As this book’s story unfolds, we aim to fill in the missing parts of the sport’s history and reminisce about the wild rise and fall of MMA from 1979-1983. Most fight fans don’t realize just how close they were to seeing a UFC-type entity thirty years ago.
For more info visit www.pittsburghmma.com
I recently had the pleasure to sit down with John R. “Jack” McGinley Jr. [Barney McGinley’s Grandson]. Below is an excerpt from the upcoming book “Mixed Martial Madness”
*Photos courtesy of Jack McGinley & Art Rooney Jr.
During the 1930s & 40s the famed Rooney-McGinley Boxing Club put Pittsburgh prizefighting on the map. Rooney, as in Art Rooney, the founder of the Pittsburgh Steelers, partnered with Barney McGinley to promote gladiators on the gridiron and the canvas. John R. “Jack” McGinley Jr. [Barney’s Grandson] jokes about the Fort Pitt Hotel headquarters, “They had a desk. One drawer with football tickets, the other boxing tickets.” The gym became “the” place to train for champions like the “Pittsburgh Kid” Billy Conn.
Billy was regarded as one of the greatest pound-for-pound fighters of all time; a trifecta: handsome, athletic and charismatic. “Conn was a family friend, so much so that Art [Rooney Sr.] even stood as Godfather for [Tim Conn] one of his kids,” says McGinley Jr. The public perception of boxers in the 1940s was on an entirely other level. When asked if Billy Conn was the equivalent of Hines Ward [Pittsburgh Steeler Star] in terms of celebrity status. McGinley quipped, “No he was more like the Michael Jordan.” Conn was a beloved national hero, Hollywood celebrity, and household name. It was a testimony not only to boxings popularity, but the clout associated with its hierarchy. The night Billy Conn “won and lost” the heavyweight title from Joe Louis in New York, over 24,000 fans sat idle at Forbes Field in Pittsburgh to watch the Pirates play baseball. The umpire suspended the game so the anxious crowd could listen to the fight over the P.A. system. At that moment Pittsburgh and most of America stopped. Boxing gripped the nation.

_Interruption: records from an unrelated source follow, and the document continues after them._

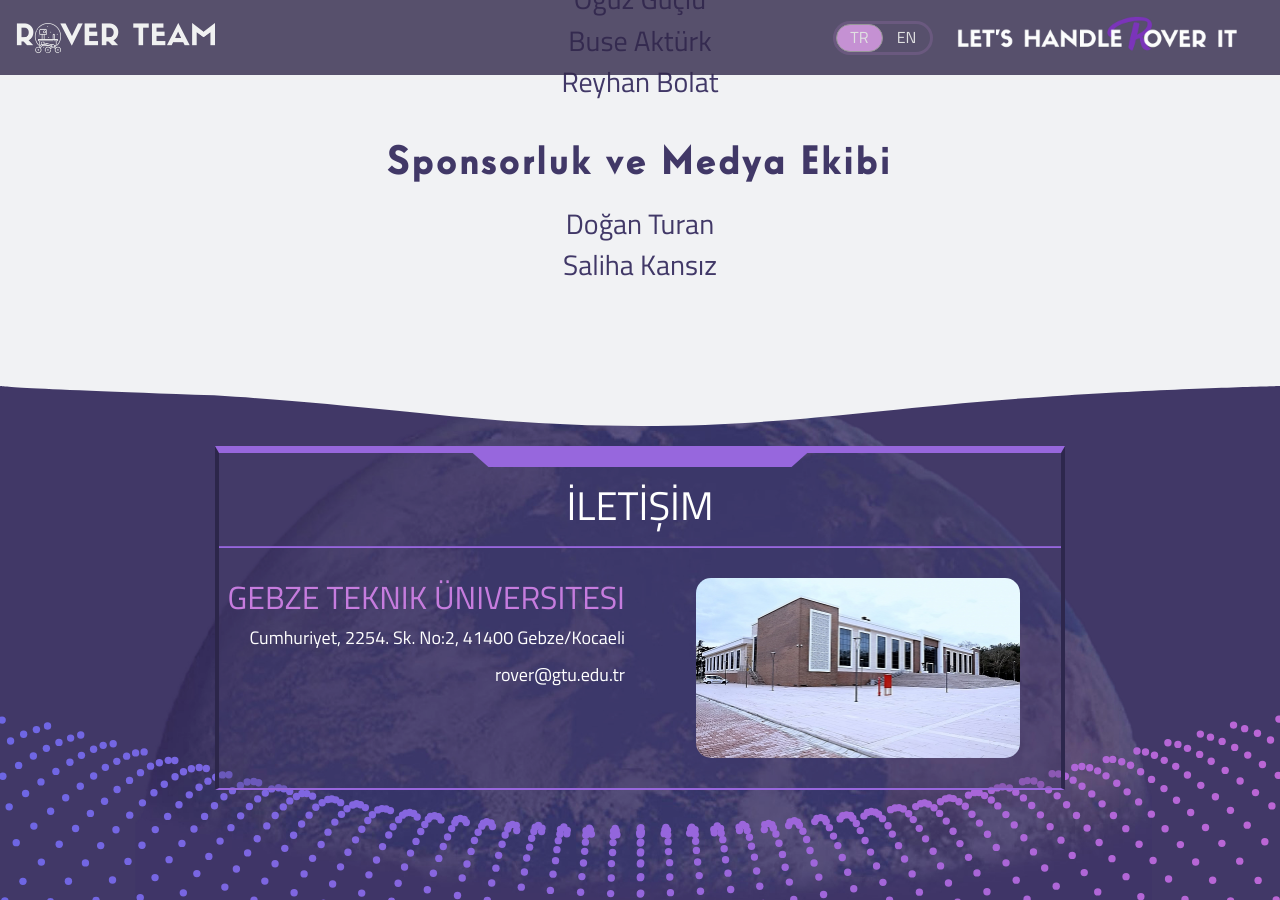
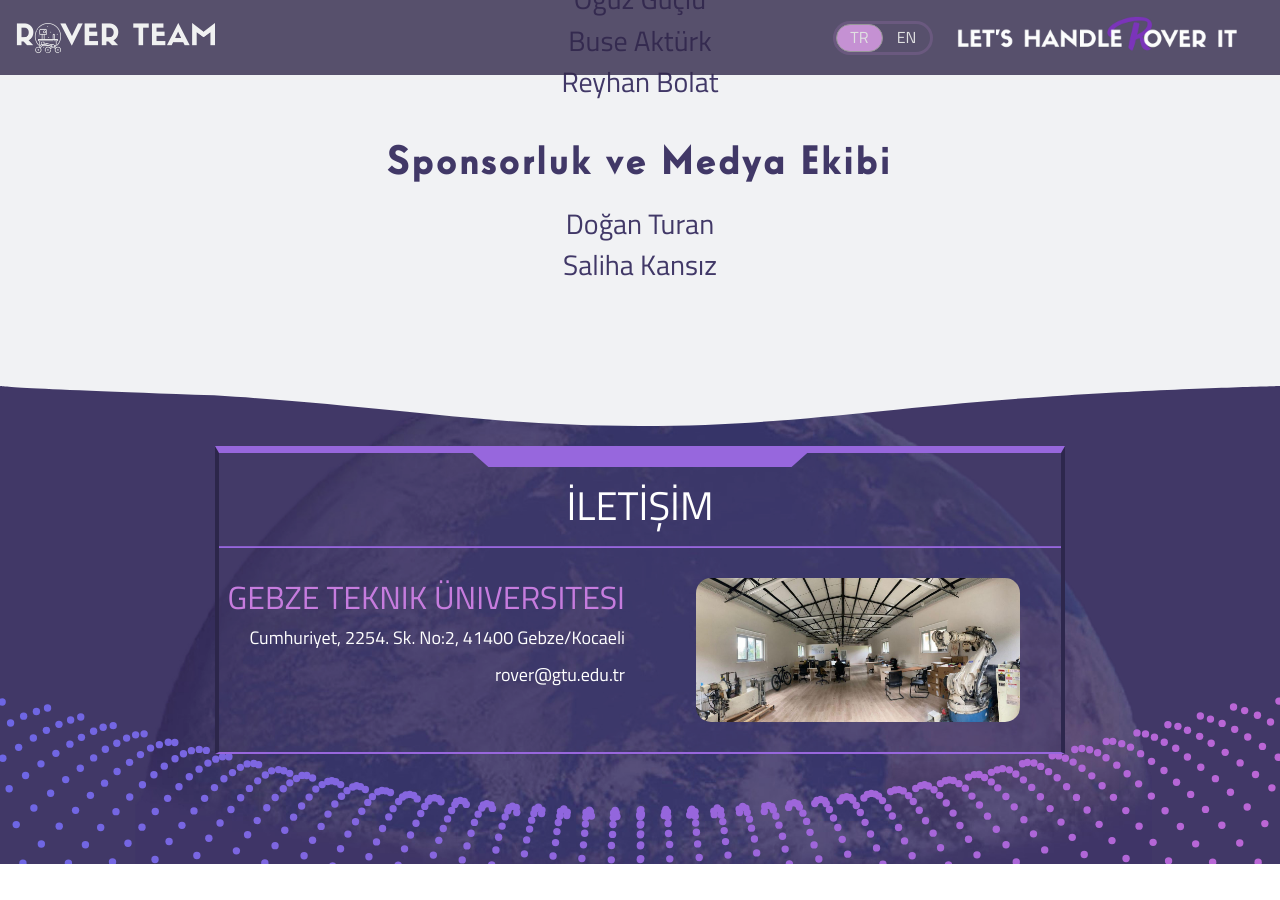
Before and after one commit to harunalbayrak/gtu-rover-website, a Jekyll site: the page built from members/index.md, in a window 1280 px wide and 900 px high, scrolled down 1559 px. Built offline with Jekyll 4.4.1, drawn with Linux system fonts in a browser that asks for light colours; nearby versions of some CDN libraries; after the commit the page ends 2423 px from its top, so only the background shows below that.

Commit message:
footer img atolye

```diff
--- a/_includes/footer.html
+++ b/_includes/footer.html
@@ -17,7 +17,7 @@
                         </a>
                     </div>
                     <div class="col-lg-6 col-sm-12">
-                        <img class="border-img img-first-div" src="/images/gtukongre.jpg" width="auto" height="150px"/>
+                        <img class="border-img img-first-div" src="/images/atolye.jpg" width="auto" height="150px"/>
                     </div>
                 </div>
             </div>
```
Also changed, not shown: images/atolye.jpg (added).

In 1951 Barney’s son Jack McGinley Sr. promoted the first major heavyweight championship in the city’s history, a match between Jersey Joe Walcott and Ezzard Charles at Forbes Field. The bout was Ring Magazine’s “Fight of the Year,” attracting a virtual who’s who of boxing legends; Billy Conn, Fritzie Zivic, Teddy Yarosz, Primo Carnera, Joe Louis, and Rocky Marciano. My grandfather William Viola also sat ringside that day, rubbing elbows with the greats. McGinley Jr. recounts “The buzz was everywhere… It was like the first Superbowl.” (Jersey Joe would later fight mixed-fights with pro-wresting stars “Nature By” Buddy Rogers and Lou Thesz. Most historians concede that these were likely “worked” fights, a frequent way for ex boxing champions past their prime to earn a paycheck).
Jack McGinley Sr. was quoted as saying, “Television killed boxing here.” By the early 1950s fans chose to stay home and watch fights on tv instead of attending them live. Although boxing may have been Barney McGinley’s first love, the writing was on the wall. He and Rooney turned their attention to football and never looked back; a difficult decision, but ultimately the right call. Today, the Steelers franchise is a billion dollar entity while boxing never regained the glitz and glamour of its heyday. As to the future of Pittsburgh boxing, McGinley sadly admits, “Those days are over…I can’t name four [top boxers] today… I think mixed martial arts has a chance.”